The capital markets regulator will consider a proposal to allow an individual foreign investor to hold as much as 15% in a local stock exchange in its 12 March board meeting, according to two people familiar with the agenda.
Existing rules bar a foreign investor from owning more than 5% now.
The Securities and Exchange Board of India (Sebi) meeting will also discuss reforms suggested for the alternative investment funds industry and ways to strengthen rules governing the commodity markets, they said.
In addition, as is customary, the board will also discuss any budget announcements pertaining to the capital markets, said the first person cited above on the condition of anonymity as he is not authorized to speak to the media.
“The Sebi board will meet on 12 March and will issue a consultation paper based on the Narayana Murthy panel report, which had suggested a slew of reforms for the alternative funds industry,” said the second person cited above.

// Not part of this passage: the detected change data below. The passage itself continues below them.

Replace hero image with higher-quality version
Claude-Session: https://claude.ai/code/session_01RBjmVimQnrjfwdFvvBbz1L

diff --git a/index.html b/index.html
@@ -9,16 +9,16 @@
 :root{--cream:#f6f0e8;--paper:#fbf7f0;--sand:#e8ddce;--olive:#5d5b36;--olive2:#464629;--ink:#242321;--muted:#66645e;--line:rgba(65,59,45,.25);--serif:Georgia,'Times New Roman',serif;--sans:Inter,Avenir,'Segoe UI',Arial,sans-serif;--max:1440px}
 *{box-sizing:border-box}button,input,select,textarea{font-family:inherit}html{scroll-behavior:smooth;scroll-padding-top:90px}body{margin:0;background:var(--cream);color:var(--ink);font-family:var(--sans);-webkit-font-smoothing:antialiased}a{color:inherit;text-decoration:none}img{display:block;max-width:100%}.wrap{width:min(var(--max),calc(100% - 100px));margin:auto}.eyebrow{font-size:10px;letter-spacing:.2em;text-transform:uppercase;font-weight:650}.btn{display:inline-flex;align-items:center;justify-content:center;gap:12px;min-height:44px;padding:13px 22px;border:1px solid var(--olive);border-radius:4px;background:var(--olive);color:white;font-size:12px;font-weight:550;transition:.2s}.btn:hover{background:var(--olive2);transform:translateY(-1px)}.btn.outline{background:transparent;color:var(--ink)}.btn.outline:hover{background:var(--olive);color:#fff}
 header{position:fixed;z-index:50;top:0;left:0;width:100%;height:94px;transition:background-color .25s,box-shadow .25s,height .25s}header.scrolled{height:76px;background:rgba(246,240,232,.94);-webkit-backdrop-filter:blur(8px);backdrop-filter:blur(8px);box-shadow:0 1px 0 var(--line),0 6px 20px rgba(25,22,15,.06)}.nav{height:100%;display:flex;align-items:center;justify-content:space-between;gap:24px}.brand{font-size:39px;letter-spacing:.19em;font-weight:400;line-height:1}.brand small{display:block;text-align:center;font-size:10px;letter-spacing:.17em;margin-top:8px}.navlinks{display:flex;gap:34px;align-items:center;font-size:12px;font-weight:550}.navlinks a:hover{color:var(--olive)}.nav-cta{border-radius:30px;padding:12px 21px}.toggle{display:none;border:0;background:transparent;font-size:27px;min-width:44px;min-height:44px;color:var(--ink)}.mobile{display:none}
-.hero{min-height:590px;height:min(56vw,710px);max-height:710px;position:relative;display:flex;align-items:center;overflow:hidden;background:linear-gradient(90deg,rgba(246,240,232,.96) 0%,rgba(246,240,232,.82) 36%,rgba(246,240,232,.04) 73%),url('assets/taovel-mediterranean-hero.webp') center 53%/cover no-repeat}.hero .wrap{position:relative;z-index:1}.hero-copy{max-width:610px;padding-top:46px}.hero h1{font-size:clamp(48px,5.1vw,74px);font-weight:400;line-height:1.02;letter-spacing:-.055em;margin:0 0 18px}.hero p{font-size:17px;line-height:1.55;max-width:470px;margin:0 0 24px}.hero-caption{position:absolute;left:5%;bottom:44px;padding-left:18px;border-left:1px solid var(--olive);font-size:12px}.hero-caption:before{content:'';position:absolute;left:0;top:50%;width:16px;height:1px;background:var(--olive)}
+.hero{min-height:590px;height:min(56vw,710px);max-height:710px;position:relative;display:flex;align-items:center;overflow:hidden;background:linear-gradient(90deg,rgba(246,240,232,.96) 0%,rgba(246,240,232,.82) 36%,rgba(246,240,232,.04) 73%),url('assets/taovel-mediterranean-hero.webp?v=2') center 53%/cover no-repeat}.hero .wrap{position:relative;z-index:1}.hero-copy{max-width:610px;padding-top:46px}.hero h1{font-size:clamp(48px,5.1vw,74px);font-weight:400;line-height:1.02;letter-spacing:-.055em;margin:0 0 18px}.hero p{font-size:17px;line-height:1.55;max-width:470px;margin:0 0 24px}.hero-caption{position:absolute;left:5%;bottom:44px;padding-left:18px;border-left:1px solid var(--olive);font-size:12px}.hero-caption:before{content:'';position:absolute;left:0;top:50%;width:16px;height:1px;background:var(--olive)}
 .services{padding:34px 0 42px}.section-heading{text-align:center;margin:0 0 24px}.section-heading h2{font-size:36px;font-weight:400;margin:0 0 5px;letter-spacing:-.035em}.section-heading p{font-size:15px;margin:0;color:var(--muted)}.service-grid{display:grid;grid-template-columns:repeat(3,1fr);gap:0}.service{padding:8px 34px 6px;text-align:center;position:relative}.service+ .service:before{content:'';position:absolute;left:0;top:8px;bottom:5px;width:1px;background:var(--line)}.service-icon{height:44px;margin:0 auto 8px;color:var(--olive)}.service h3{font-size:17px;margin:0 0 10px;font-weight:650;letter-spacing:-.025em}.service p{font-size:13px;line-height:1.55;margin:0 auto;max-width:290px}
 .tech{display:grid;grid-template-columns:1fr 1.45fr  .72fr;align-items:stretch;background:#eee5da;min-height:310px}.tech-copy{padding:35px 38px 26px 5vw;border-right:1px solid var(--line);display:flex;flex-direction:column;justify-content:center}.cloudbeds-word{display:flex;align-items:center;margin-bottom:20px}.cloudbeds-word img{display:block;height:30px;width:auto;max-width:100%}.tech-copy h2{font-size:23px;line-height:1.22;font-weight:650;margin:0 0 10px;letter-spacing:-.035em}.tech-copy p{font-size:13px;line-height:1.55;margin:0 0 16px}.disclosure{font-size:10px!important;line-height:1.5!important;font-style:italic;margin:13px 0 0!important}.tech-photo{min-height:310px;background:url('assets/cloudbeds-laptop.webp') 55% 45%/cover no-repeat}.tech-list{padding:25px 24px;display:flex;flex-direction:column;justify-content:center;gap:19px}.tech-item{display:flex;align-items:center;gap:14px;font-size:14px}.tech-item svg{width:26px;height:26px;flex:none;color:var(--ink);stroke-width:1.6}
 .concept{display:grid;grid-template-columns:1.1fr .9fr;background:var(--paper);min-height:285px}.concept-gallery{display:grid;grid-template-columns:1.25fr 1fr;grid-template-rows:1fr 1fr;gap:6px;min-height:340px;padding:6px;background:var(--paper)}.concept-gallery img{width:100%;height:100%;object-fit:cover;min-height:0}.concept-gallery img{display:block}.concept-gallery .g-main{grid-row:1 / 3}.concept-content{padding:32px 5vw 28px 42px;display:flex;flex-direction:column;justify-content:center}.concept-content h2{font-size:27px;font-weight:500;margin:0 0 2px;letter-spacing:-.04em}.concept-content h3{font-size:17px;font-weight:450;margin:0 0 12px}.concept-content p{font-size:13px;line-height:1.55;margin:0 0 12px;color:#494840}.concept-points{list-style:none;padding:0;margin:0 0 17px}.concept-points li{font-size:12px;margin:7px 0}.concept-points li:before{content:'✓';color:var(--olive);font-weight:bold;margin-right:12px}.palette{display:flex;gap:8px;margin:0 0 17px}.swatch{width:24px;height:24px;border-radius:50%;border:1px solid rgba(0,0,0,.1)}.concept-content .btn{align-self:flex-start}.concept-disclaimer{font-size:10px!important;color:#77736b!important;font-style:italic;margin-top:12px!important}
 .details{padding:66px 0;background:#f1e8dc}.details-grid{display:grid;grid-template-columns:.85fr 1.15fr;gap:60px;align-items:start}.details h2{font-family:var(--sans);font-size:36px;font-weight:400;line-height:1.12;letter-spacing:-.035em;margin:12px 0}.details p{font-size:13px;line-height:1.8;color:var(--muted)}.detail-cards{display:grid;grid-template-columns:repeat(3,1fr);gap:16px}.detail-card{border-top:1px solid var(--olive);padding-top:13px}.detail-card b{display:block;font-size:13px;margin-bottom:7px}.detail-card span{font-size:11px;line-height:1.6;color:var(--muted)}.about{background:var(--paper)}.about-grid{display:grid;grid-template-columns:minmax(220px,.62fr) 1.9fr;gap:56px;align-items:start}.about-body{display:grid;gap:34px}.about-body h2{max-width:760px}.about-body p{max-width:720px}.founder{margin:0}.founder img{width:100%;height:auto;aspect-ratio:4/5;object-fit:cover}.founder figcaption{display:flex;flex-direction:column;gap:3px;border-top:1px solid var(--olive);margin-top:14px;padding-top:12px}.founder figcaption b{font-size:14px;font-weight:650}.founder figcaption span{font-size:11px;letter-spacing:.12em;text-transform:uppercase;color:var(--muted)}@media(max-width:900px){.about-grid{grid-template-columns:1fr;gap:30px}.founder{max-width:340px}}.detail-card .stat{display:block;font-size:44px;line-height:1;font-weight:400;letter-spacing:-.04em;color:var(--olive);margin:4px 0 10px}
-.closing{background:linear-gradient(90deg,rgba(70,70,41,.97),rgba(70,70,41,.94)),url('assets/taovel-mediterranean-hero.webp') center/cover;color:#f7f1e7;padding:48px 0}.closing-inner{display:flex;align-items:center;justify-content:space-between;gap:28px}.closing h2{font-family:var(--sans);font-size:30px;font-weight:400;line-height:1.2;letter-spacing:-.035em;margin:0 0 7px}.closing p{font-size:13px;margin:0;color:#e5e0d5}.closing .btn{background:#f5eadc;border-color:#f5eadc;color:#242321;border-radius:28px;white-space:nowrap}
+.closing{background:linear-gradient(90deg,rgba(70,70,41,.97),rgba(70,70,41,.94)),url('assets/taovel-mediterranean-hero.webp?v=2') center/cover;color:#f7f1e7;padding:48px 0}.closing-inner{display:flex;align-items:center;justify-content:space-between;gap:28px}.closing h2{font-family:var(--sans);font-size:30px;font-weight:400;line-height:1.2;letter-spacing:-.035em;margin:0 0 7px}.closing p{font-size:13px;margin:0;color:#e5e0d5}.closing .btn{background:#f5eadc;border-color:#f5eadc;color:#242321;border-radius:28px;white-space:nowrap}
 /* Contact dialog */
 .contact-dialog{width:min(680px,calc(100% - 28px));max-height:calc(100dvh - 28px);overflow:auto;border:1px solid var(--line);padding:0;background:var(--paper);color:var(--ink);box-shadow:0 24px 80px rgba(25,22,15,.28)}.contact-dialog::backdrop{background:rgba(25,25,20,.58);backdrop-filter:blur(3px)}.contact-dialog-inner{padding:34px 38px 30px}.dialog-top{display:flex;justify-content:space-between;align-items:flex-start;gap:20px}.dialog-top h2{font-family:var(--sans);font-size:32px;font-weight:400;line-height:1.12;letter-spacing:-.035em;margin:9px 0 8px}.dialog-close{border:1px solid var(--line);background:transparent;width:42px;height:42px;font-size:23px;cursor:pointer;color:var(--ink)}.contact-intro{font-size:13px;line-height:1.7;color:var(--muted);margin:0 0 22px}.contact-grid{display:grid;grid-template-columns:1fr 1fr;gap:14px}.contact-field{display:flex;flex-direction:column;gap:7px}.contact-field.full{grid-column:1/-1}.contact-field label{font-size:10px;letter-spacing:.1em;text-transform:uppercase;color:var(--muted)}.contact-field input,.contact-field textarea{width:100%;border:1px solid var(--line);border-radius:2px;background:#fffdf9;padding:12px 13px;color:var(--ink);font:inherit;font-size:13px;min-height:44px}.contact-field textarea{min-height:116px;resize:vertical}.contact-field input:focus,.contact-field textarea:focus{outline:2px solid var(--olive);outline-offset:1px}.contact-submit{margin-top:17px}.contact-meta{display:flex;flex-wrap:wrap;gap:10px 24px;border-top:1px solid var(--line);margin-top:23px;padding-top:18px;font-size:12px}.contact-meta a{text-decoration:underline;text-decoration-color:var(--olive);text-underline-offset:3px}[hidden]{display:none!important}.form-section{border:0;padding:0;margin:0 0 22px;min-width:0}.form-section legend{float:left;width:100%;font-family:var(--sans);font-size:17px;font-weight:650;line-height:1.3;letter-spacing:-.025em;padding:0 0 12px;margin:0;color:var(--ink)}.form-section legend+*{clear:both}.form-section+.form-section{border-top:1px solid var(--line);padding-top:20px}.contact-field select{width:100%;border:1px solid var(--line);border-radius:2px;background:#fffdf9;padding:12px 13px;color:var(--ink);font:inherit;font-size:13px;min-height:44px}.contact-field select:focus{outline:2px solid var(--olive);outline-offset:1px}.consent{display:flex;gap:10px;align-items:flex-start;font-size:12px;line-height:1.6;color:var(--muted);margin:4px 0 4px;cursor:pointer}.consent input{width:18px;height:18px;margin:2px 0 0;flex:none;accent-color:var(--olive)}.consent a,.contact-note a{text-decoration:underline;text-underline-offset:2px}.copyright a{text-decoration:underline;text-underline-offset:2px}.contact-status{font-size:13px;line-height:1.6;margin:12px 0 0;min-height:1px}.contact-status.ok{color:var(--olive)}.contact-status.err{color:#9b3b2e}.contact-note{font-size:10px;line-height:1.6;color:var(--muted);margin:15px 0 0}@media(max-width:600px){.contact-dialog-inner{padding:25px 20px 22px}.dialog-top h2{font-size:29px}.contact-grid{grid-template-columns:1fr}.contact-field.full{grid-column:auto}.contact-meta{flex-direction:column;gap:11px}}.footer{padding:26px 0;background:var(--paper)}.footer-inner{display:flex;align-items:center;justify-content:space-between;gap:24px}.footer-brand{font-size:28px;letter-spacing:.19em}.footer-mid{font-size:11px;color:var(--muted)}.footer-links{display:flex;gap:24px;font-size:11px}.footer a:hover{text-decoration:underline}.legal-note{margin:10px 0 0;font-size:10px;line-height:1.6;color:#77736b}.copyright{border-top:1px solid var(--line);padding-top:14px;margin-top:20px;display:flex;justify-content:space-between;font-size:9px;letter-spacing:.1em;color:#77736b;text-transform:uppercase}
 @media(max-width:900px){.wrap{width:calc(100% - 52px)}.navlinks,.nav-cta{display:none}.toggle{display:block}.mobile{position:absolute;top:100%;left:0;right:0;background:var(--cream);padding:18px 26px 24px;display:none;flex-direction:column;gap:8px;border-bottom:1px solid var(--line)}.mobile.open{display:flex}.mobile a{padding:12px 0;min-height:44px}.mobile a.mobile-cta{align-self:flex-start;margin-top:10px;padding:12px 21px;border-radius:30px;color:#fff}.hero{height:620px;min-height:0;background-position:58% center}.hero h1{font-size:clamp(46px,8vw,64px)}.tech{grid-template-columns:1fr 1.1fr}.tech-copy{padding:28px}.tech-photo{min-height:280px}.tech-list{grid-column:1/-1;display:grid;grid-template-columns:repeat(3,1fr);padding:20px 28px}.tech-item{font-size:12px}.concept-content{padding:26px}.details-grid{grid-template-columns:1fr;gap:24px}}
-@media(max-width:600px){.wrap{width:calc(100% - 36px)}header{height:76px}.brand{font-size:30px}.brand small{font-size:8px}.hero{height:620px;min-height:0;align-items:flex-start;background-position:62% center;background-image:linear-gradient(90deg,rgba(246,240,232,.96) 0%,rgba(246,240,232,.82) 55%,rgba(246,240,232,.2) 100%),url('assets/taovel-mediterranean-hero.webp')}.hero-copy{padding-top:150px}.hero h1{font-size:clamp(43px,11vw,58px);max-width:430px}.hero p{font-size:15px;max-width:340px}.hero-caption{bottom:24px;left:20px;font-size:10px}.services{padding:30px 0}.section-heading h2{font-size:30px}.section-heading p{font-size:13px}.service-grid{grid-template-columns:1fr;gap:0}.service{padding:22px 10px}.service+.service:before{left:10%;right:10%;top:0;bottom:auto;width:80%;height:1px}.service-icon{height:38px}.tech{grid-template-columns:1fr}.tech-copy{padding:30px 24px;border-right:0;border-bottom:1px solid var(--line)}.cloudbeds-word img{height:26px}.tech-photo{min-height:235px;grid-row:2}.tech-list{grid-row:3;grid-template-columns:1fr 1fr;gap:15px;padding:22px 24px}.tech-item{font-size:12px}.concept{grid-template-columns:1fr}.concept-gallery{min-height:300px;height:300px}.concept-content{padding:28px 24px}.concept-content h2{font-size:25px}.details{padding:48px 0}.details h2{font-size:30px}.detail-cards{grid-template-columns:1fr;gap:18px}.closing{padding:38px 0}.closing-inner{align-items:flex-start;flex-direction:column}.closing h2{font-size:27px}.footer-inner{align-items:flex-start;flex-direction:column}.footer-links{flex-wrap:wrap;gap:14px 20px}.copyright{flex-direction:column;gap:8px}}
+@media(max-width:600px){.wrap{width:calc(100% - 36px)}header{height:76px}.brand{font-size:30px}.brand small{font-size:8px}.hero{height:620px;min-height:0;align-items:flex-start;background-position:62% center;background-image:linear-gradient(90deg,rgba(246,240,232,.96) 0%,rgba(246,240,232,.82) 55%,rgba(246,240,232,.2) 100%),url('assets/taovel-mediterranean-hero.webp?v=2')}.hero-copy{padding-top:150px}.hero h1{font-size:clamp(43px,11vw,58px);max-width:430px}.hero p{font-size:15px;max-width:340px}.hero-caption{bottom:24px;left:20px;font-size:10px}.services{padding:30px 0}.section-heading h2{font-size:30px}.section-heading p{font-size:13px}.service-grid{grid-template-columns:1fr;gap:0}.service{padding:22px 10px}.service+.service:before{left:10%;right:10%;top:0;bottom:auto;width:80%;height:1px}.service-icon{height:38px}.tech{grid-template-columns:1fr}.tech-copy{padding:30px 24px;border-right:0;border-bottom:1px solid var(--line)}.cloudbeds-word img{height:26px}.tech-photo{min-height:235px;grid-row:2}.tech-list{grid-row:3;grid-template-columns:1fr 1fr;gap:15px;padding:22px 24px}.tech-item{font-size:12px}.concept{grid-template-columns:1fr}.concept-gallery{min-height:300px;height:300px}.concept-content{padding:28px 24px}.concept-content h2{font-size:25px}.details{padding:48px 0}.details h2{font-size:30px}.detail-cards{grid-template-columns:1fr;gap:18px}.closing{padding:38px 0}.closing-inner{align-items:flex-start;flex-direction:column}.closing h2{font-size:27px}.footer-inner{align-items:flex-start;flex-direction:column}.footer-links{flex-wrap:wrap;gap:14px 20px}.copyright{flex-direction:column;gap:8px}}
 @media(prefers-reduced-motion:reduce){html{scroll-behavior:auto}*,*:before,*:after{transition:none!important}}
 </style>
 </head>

“Additionally, the proposal to allow a single foreign investor to hold up to 15% in a stock exchange will also be considered,” the person added.
An email sent to Sebi on Thursday did not elicit a response.
Sebi had set up an advisory panel headed by Infosys founder N.R. Narayana Murthy to suggest changes in existing rules to facilitate capital-raising by alternative investment funds (AIFs) and boost entrepreneurship.
The panel, in a report submitted in January, had suggested that Sebi change its eligibility norms for investors to put money in AIFs.
The current norms require a person to invest at least Rs.1 crore in an AIF. The rules also say that any individual with a total annual income of at least Rs.50 lakh should be allowed to put money in AIFs.
According to market experts who deal with AIFs, Sebi may consider easing some of these restrictions.
“Sebi would not be in a position to implement the tax suggestions that are part of the panel report on its own. Certain suggestions pertaining to sub-categorization of Category III AIFs and clarifications on investible limits could be implemented by Sebi,” said Tejesh Chitlangi, Partner, IC Legal.
AIFs collect funds from high-net-worth investors to invest primarily in unlisted securities and start-ups to promote entrepreneurship.
AIF managers raised capital commitments worth Rs.20,457.45 crore from affluent Indian investors till the end of December, compared to Rs.11,186.36 crore in the previous year.
The more contentious issue up for discussion is an increase in the foreign shareholding in stock exchanges.
As per the current Stock Exchange and Clearing Corporation (SECC) regulations, an individual foreign investor can hold up to 5% in a stock exchange.
On 5 December 2015, The Economic Times reported that the finance ministry had asked Sebi for its opinion on allowing an individual foreign investor to hold up to 15% in exchanges. In a subsequent report on 31 December, the newspaper reported that Sebi was of the view that there are no regulatory issues in allowing this increase in shareholding.
However, in January, the National Stock Exchange (NSE) wrote to the finance ministry, saying that the control of stock exchanges should rest with domestic investors.
Singapore Exchange Ltd and Deutsche Bourse AG hold 4.9% each in BSE Ltd. In NSE, the top foreign shareholders include Gagil FDI Ltd (Cyprus), GS Strategic Investments Ltd, SAIF II SE Investments Mauritius Ltd and Aranda Investments (Mauritius) Pte Ltd. They hold 5% each.
A third person familiar with Sebi’s thinking said that the recommendations of its commodities derivatives advisory committee (CDAC) may also be put up in front of the Sebi board.
Following a merger with the Forward Markets Commission (FMC), Sebi is now the regulator for the commodity derivatives market.
In a board meeting in August, Sebi had issued circulars to facilitate the seamless merger of commodity participants with the securities market. However, no fresh norms or regulations were announced.
“The Sebi board is likely to focus on having an effective price polling mechanism and regulations for warehouse service providers,” said the third person cited above.
“The current price polling mechanism relies on participants that have been empaneled by the exchanges. This doesn’t entice trust in the market as there could be an element of conflict of interest involved in arriving at the right price. If the regulator comes up with a methodology, then the prices would have more sanctity,” said Chirag Shah, vice-chairman, Commodity Participants Association of India-western region.
Spot agri commodities markets in India are unorganized, with traders quoting different prices.
Commodity exchanges arrive at a standard price almost similar to the prevailing market price by speaking to large and reliable traders in various mandis across the country. This process is termed as polling.